You brush your teeth twice a day for two minutes at a time. Your floss to get bits of food out from between your teeth. You avoid sugary snacks like the plague. Yet somehow, you’re still getting cavities. Meanwhile, your friend who hardly ever flosses ends every dental checkup with a clean bill of health. What gives? According to your dentist, some people are simply more vulnerable to getting cavities than others. Let’s examine five reasons why.
What you’re eating should be the first thing you adjust in your quest to have fewer cavities. Unless you brush and floss immediately after eating, sugars and starches sit on and between the teeth and along the gumline. Bacteria in your mouth then feast on these sugars and starches, creating acid that eats away at your tooth enamel and results in cavities.

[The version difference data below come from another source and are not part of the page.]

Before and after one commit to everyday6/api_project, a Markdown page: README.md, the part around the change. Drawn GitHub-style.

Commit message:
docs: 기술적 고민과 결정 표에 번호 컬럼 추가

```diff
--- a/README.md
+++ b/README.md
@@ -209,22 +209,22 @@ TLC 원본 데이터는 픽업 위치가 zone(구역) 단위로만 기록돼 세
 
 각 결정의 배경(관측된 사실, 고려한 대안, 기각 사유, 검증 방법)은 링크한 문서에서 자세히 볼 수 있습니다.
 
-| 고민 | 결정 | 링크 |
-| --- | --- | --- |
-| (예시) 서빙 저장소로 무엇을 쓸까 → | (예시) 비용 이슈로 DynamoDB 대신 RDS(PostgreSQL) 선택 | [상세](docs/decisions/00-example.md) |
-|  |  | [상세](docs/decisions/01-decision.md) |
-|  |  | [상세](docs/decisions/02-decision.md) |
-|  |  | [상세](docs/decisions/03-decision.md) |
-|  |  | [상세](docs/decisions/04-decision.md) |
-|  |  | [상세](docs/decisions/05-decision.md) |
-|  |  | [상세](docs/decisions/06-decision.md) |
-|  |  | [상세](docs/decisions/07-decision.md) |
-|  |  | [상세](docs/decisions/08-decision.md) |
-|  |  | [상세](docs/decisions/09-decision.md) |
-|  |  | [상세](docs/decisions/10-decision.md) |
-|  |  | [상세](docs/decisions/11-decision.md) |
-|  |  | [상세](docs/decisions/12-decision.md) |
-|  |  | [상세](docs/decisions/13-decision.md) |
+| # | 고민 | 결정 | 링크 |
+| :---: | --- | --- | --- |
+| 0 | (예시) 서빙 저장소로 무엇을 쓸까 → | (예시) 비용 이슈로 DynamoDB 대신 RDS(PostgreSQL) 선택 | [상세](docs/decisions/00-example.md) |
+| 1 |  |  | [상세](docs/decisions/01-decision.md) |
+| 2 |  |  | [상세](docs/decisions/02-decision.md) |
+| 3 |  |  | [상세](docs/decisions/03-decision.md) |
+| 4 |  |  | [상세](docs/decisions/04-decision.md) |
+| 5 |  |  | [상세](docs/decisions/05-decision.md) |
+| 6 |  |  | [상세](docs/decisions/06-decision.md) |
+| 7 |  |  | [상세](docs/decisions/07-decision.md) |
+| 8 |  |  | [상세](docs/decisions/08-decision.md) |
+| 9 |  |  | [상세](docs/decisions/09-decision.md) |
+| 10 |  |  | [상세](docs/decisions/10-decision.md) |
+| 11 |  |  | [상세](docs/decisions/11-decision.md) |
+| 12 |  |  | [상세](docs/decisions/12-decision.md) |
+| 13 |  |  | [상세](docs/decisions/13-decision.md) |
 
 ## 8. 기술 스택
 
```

To combat this, make some simple substitutions. Swap sodas and juices for water, and sweets with low-carb fruits and vegetables like carrots, which naturally scrub your teeth clean as you chew them.
2. Tooth Shape
Your teeth, especially your molars, have deep grooves that are more vulnerable to cavities because they’re harder to clean. They are also closer to the root of the tooth, so any erosion is more likely to cause a more painful cavity. Make sure to thoroughly clean your teeth at least twice a day to prevent this destructive decay.
3. Receding Gums
If your gums recede far enough, it exposes the sensitive roots of the teeth, giving bacteria easy access. Use fluoridated toothpaste, a soft-bristled brush, and an antibacterial mouth rinse to keep your teeth and gums clean. Also, visit your dentist to make sure your receding gums are not due to a larger health issue.
4. Dry Mouth
Not having enough saliva in your mouth is detrimental to your oral health. Saliva rinses your mouth out of leftover food particles that attract cavity-causing bacteria. To make up for a lack of saliva, regularly rinse with mouthwash and drink plenty of water throughout the day.
5. Oral Bacteria
Everyone’s mouth is different, including the bacteria that make up that mouth’s environment. Some people’s natural oral bacteria are more destructive than others. If yours is particularly aggressive, it can lead to more cavities than that of someone else. To combat this, add an oral rinse to your daily dental hygiene routine. It will enhance the quality of your enamel, providing extra protection against decay.
About the Author
Dr. Raj Vekariya earned a dental degree in India before moving to the United States and attending New York University’s College of Dentistry. Currently, he practices at Center One Dental in Canonsburg, PA. One of his largest priorities is helping patients feel comfortable in the dental chair. If you are prone to cavities, he will not judge you for the state of your mouth. He will simply heal you quickly and smoothly. To learn more, contact Dr. Raj at (724) 300-3700.